Problem to work on —
The answer should be a number alone: the count of lines in the listing below that include "index".

Source data —
'''

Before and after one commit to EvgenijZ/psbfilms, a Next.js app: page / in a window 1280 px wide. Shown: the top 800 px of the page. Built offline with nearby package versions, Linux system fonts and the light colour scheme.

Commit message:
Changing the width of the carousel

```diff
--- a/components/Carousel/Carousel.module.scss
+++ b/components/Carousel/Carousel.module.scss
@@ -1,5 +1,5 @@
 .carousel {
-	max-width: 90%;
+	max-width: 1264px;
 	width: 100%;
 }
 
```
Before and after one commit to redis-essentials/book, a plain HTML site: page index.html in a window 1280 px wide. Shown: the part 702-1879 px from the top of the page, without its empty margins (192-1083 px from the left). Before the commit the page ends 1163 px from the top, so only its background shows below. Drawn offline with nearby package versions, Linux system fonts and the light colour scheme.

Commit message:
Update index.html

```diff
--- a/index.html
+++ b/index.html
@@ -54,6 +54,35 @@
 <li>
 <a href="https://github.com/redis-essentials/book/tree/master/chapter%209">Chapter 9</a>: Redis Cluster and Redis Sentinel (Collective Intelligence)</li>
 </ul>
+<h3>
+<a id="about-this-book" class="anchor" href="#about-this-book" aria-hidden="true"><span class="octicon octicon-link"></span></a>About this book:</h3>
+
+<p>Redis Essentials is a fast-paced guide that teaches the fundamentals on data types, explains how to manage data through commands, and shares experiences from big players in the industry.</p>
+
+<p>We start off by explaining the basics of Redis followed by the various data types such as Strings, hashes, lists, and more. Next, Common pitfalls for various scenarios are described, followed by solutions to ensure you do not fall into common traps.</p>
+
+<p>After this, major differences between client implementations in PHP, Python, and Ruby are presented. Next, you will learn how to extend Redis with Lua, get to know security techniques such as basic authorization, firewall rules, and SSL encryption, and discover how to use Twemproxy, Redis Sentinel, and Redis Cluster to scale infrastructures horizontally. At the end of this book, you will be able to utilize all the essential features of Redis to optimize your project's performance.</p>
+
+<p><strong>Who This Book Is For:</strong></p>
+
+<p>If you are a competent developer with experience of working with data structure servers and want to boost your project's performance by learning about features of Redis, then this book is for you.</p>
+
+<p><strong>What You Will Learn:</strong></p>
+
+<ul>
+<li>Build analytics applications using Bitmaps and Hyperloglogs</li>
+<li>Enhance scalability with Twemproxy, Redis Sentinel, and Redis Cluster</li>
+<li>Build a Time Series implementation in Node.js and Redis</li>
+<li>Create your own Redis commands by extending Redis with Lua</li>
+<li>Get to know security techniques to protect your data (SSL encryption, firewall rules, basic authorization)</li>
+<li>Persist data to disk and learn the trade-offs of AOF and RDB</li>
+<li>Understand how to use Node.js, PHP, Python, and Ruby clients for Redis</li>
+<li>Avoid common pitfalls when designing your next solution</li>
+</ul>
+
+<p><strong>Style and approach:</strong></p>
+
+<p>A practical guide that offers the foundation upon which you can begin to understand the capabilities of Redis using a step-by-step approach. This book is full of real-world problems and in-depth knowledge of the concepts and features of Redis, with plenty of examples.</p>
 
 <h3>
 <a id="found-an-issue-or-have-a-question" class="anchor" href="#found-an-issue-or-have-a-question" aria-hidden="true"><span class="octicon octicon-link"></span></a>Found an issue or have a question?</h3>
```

'''

Result —
4